** INFORMATION SHOWN follows **

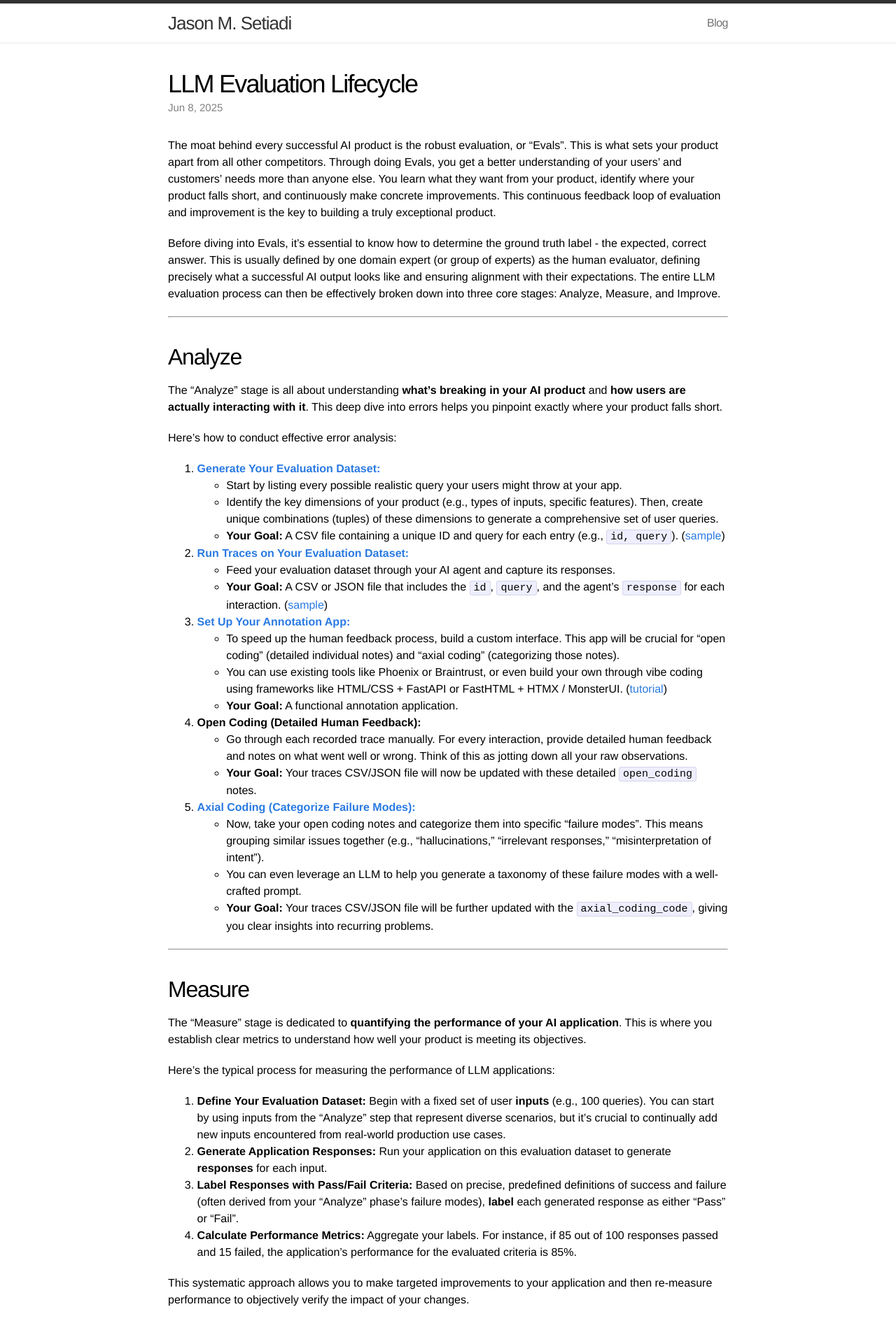
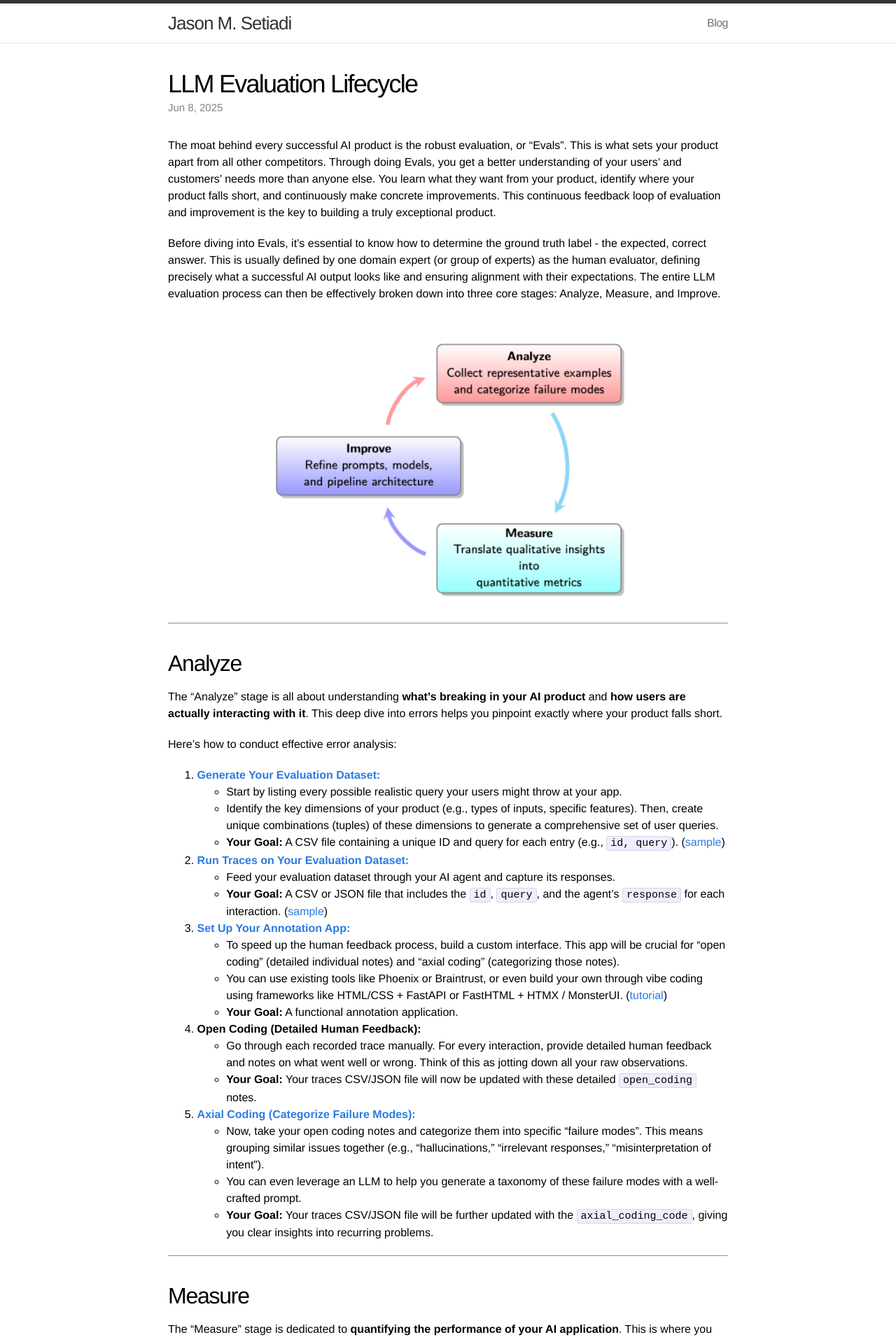
Before and after one commit to jasonmsetiadi/jasonmsetiadi.github.io, a Jekyll site: the page built from _posts/2025-06-08-llm-evals.markdown, in a window 1280 px wide. Shown: the top 1911 px of the page at 70% size. Built offline with Jekyll 4.4.1, drawn with Linux system fonts in a browser that asks for light colours; comment, search, counter and statistics services are not loaded.

Commit message:
Update 2025-06-08-llm-evals.markdown

```diff
--- a/_posts/2025-06-08-llm-evals.markdown
+++ b/_posts/2025-06-08-llm-evals.markdown
@@ -10,6 +10,10 @@ mathjax: false
 The moat behind every successful AI product is the robust evaluation, or "Evals". This is what sets your product apart from all other competitors. Through doing Evals, you get a better understanding of your users' and customers' needs more than anyone else. You learn what they want from your product, identify where your product falls short, and continuously make concrete improvements. This continuous feedback loop of evaluation and improvement is the key to building a truly exceptional product.
 
 Before diving into Evals, it's essential to know how to determine the ground truth label - the expected, correct answer. This is usually defined by one domain expert (or group of experts) as the human evaluator, defining precisely what a successful AI output looks like and ensuring alignment with their expectations. The entire LLM evaluation process can then be effectively broken down into three core stages: Analyze, Measure, and Improve.
+
+<div style="text-align: center;">
+    <img src="/assets/evals-flow.png" width="75%"/>
+</div>
 
 ---
 
```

** End of INFORMATION SHOWN **

WORK REQUIRED: Read through the entries, then copy every line where the string "markdown" is found.

YOUR RESPONSE:
Before and after one commit to jasonmsetiadi/jasonmsetiadi.github.io, a Jekyll site: the page built from _posts/2025-06-08-llm-evals.markdown, in a window 1280 px wide. Shown: the top 1911 px of the page at 70% size. Built offline with Jekyll 4.4.1, drawn with Linux system fonts in a browser that asks for light colours; comment, search, counter and statistics services are not loaded.
Update 2025-06-08-llm-evals.markdown
--- a/_posts/2025-06-08-llm-evals.markdown
+++ b/_posts/2025-06-08-llm-evals.markdown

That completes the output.